As a former Catholic schoolboy from the Bronx, surely Fernando Ferrer knows that falsehoods can trip you up.
Mr. Ferrer, the Democratic candidate for mayor, nevertheless found himself stumbling yesterday after his political opponents pointed out something amiss on his campaign Web site: a personal log entry "posted by Fernando Ferrer," in which he recalled attending "public schools for most of my education."
Mr. Ferrer actually attended Catholic schools for most of his education, graduating from the prestigious Cardinal Spellman High School with a scholarship to New York University. Certainly, he has not forgotten his Good Book amid his pursuit of votes from public school teachers, parents and graduates?
He has not, aides said yesterday. They maintained that Mr. Ferrer did not write the blog entry attributed to him.

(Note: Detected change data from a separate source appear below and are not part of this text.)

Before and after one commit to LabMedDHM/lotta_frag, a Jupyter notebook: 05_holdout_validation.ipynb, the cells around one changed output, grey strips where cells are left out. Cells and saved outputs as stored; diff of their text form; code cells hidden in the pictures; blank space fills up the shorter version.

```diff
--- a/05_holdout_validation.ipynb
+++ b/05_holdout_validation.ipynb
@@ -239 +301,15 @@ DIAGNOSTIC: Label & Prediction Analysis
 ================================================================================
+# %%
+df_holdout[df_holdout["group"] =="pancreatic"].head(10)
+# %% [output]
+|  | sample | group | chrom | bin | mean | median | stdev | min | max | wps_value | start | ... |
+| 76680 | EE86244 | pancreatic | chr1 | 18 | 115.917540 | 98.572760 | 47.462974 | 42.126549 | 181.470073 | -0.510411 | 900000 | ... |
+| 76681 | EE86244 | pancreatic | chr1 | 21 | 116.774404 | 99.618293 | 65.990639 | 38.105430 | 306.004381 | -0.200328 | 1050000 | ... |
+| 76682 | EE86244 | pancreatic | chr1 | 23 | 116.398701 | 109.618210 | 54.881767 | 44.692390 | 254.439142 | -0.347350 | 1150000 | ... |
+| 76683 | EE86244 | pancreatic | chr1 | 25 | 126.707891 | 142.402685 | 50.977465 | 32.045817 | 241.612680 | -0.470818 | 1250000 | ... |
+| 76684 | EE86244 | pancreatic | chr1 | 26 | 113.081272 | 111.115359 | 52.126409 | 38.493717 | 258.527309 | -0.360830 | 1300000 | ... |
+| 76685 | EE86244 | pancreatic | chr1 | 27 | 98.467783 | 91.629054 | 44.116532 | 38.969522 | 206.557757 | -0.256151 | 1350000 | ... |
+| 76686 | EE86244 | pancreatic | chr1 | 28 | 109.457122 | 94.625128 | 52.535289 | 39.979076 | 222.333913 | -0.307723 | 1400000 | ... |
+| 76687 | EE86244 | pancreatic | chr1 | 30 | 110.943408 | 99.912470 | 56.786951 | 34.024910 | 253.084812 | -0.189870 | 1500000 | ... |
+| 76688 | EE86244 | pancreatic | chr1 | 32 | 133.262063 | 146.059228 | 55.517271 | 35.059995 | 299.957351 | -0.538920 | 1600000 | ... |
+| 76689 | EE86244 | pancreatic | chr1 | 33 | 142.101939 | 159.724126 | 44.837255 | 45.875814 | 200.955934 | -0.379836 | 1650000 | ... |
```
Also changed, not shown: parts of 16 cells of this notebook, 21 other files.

"An item submitted by Freddy Ferrer was inaccurately edited regarding Freddy's education," Nick Baldick, the campaign manager, said in a statement. "We apologize for the mistake and have corrected the entry."
Yet even that explanation was not quite right. Jen Bluestein, a spokeswoman for the Ferrer campaign, said the candidate did not submit a written item but rather "passed on some ideas" to an aide, who then wrote three paragraphs and posted them in his name. The prose has a quality that could be confused with Mr. Ferrer's speaking style, but in whole it reads like a news release.
Asked why Mr. Ferrer was credited for words he did not write, Ms. Bluestein offered an everyone-does-it defense.
"This happens in political campaigns all the time," she said. "In this case he called in some ideas, and someone got a little loose with the editing."
Then Ms. Bluestein went on the offensive, challenging the integrity of Mayor Michael R. Bloomberg's campaign aides on two related fronts. She wondered why aides waited weeks to point out the error in the entry made Sept. 5 on the site (ferrer2005.com), and whether Mr. Bloomberg wrote first-person answers in the "Ask Mike" blog on his campaign Web site (mikebloomberg.com).
Stu Loeser, a spokesman for the mayor's campaign, acknowledged that his camp noticed the error "soon after it was posted" on Mr. Ferrer's site. Asked about the timing, and whether it was intended to distract attention from Mr. Ferrer's visit yesterday from Howard Dean, the Democratic National Committee chairman, Mr. Loeser replied, "We don't discuss campaign strategy."
As for the authorship of "Ask Mike," Mr. Loeser replied about the mayor, "It's something he oversees and approves."
The Bloomberg and Ferrer camps are competing aggressively to win over parents of schoolchildren and Catholic New Yorkers, and the blog dust-up had both campaigns in a frenzy yesterday afternoon.
"I happen to be a proud graduate of an excellent private parochial school, and I can't imagine why anyone would hide such a fact," William Cunningham, a senior adviser for the Bloomberg campaign, said in a statement to reporters.
Mr. Loeser also asked, for the record, that it be noted the mayor attended public schools through high school in Medford, Mass.
Mr. Ferrer was bombarded with questions about the blog entry during a news conference late yesterday with Mr. Dean, at which the candidate took responsibility.
The Ferrer campaign also noted that the mayor cited falling murder rates in the South Bronx on his campaign Web site - yet did not mention that other crime rates had risen.